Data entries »
===
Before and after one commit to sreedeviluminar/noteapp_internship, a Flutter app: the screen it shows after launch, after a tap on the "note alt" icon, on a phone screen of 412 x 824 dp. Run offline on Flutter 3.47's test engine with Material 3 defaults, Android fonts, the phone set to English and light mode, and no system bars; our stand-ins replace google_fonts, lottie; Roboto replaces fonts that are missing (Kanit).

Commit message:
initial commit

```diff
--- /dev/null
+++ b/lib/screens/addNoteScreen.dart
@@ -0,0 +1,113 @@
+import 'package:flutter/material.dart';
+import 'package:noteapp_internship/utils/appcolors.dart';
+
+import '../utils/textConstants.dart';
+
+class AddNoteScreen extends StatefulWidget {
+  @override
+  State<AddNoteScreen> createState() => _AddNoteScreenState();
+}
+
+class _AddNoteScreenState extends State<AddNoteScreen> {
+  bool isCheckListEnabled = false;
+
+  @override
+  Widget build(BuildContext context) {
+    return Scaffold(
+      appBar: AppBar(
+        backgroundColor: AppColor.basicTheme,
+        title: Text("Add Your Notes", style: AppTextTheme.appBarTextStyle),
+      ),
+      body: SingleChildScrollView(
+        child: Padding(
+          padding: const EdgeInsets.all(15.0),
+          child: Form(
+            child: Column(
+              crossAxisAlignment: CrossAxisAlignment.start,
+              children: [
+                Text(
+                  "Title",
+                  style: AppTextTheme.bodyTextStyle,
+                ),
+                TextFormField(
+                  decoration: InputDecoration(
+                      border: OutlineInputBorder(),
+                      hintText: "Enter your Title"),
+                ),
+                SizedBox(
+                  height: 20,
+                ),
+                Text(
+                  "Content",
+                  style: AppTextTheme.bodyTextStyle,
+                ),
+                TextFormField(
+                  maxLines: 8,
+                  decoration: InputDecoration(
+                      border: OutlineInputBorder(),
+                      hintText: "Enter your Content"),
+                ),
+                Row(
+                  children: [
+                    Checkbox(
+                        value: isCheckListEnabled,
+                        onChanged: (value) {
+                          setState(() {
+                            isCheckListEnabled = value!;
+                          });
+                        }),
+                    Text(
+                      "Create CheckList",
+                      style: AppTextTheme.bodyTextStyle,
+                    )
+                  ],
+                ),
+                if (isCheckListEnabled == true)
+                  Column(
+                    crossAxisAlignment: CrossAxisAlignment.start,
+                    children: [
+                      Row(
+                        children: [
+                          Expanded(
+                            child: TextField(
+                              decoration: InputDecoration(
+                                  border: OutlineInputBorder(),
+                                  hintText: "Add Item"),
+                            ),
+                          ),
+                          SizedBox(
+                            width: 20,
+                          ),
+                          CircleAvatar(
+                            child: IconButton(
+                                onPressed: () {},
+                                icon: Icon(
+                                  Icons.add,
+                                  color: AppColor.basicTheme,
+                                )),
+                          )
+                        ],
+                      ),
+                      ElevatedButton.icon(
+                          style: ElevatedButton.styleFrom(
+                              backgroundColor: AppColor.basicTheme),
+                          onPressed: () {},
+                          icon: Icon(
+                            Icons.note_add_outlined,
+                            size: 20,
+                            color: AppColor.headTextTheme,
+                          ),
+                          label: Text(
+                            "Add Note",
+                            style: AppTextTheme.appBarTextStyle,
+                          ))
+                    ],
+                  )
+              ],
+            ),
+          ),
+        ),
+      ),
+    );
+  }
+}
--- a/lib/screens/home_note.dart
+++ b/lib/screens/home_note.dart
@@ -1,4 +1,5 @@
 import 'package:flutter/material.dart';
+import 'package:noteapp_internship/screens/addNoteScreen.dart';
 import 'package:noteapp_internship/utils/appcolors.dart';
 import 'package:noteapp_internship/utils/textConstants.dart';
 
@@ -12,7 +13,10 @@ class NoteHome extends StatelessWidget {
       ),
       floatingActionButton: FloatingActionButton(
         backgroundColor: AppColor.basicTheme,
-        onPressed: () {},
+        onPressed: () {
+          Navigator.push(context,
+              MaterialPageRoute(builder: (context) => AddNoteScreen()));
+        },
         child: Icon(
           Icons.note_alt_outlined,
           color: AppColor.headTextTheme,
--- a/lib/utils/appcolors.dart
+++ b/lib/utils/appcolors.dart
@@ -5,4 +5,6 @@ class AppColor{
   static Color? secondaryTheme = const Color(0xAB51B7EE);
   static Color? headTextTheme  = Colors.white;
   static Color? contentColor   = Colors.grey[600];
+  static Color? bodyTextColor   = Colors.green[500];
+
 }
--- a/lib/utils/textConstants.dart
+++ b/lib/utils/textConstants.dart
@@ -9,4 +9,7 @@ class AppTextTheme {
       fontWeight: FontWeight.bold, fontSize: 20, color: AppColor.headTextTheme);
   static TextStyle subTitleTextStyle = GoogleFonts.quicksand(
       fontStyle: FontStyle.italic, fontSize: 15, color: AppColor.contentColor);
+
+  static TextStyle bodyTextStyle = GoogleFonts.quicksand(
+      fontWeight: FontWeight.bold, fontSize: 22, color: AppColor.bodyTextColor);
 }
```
===
Your objective » Extract all of the data exactly as written.

Exercise response »
Before and after one commit to sreedeviluminar/noteapp_internship, a Flutter app: the screen it shows after launch, after a tap on the "note alt" icon, on a phone screen of 412 x 824 dp. Run offline on Flutter 3.47's test engine with Material 3 defaults, Android fonts, the phone set to English and light mode, and no system bars; our stand-ins replace google_fonts, lottie; Roboto replaces fonts that are missing (Kanit).

Commit message:
initial commit

```diff
--- /dev/null
+++ b/lib/screens/addNoteScreen.dart
@@ -0,0 +1,113 @@
+import 'package:flutter/material.dart';
+import 'package:noteapp_internship/utils/appcolors.dart';
+
+import '../utils/textConstants.dart';
+
+class AddNoteScreen extends StatefulWidget {
+  @override
+  State<AddNoteScreen> createState() => _AddNoteScreenState();
+}
+
+class _AddNoteScreenState extends State<AddNoteScreen> {
+  bool isCheckListEnabled = false;
+
+  @override
+  Widget build(BuildContext context) {
+    return Scaffold(
+      appBar: AppBar(
+        backgroundColor: AppColor.basicTheme,
+        title: Text("Add Your Notes", style: AppTextTheme.appBarTextStyle),
+      ),
+      body: SingleChildScrollView(
+        child: Padding(
+          padding: const EdgeInsets.all(15.0),
+          child: Form(
+            child: Column(
+              crossAxisAlignment: CrossAxisAlignment.start,
+              children: [
+                Text(
+                  "Title",
+                  style: AppTextTheme.bodyTextStyle,
+                ),
+                TextFormField(
+                  decoration: InputDecoration(
+                      border: OutlineInputBorder(),
+                      hintText: "Enter your Title"),
+                ),
+                SizedBox(
+                  height: 20,
+                ),
+                Text(
+                  "Content",
+                  style: AppTextTheme.bodyTextStyle,
+                ),
+                TextFormField(
+                  maxLines: 8,
+                  decoration: InputDecoration(
+                      border: OutlineInputBorder(),
+                      hintText: "Enter your Content"),
+                ),
+                Row(
+                  children: [
+                    Checkbox(
+                        value: isCheckListEnabled,
+                        onChanged: (value) {
+                          setState(() {
+                            isCheckListEnabled = value!;
+                          });
+                        }),
+                    Text(
+                      "Create CheckList",
+                      style: AppTextTheme.bodyTextStyle,
+                    )
+                  ],
+                ),
+                if (isCheckListEnabled == true)
+                  Column(
+                    crossAxisAlignment: CrossAxisAlignment.start,
+                    children: [
+                      Row(
+                        children: [
+                          Expanded(
+                            child: TextField(
+                              decoration: InputDecoration(
+                                  border: OutlineInputBorder(),
+                                  hintText: "Add Item"),
+                            ),
+                          ),
+                          SizedBox(
+                            width: 20,
+                          ),
+                          CircleAvatar(
+                            child: IconButton(
+                                onPressed: () {},
+                                icon: Icon(
+                                  Icons.add,
+                                  color: AppColor.basicTheme,
+                                )),
+                          )
+                        ],
+                      ),
+                      ElevatedButton.icon(
+                          style: ElevatedButton.styleFrom(
+                              backgroundColor: AppColor.basicTheme),
+                          onPressed: () {},
+                          icon: Icon(
+                            Icons.note_add_outlined,
+                            size: 20,
+                            color: AppColor.headTextTheme,
+                          ),
+                          label: Text(
+                            "Add Note",
+                            style: AppTextTheme.appBarTextStyle,
+                          ))
+                    ],
+                  )
+              ],
+            ),
+          ),
+        ),
+      ),
+    );
+  }
+}
--- a/lib/screens/home_note.dart
+++ b/lib/screens/home_note.dart
@@ -1,4 +1,5 @@
 import 'package:flutter/material.dart';
+import 'package:noteapp_internship/screens/addNoteScreen.dart';
 import 'package:noteapp_internship/utils/appcolors.dart';
 import 'package:noteapp_internship/utils/textConstants.dart';
 
@@ -12,7 +13,10 @@ class NoteHome extends StatelessWidget {
       ),
       floatingActionButton: FloatingActionButton(
         backgroundColor: AppColor.basicTheme,
-        onPressed: () {},
+        onPressed: () {
+          Navigator.push(context,
+              MaterialPageRoute(builder: (context) => AddNoteScreen()));
+        },
         child: Icon(
           Icons.note_alt_outlined,
           color: AppColor.headTextTheme,
--- a/lib/utils/appcolors.dart
+++ b/lib/utils/appcolors.dart
@@ -5,4 +5,6 @@ class AppColor{
   static Color? secondaryTheme = const Color(0xAB51B7EE);
   static Color? headTextTheme  = Colors.white;
   static Color? contentColor   = Colors.grey[600];
+  static Color? bodyTextColor   = Colors.green[500];
+
 }
--- a/lib/utils/textConstants.dart
+++ b/lib/utils/textConstants.dart
@@ -9,4 +9,7 @@ class AppTextTheme {
       fontWeight: FontWeight.bold, fontSize: 20, color: AppColor.headTextTheme);
   static TextStyle subTitleTextStyle = GoogleFonts.quicksand(
       fontStyle: FontStyle.italic, fontSize: 15, color: AppColor.contentColor);
+
+  static TextStyle bodyTextStyle = GoogleFonts.quicksand(
+      fontWeight: FontWeight.bold, fontSize: 22, color: AppColor.bodyTextColor);
 }
```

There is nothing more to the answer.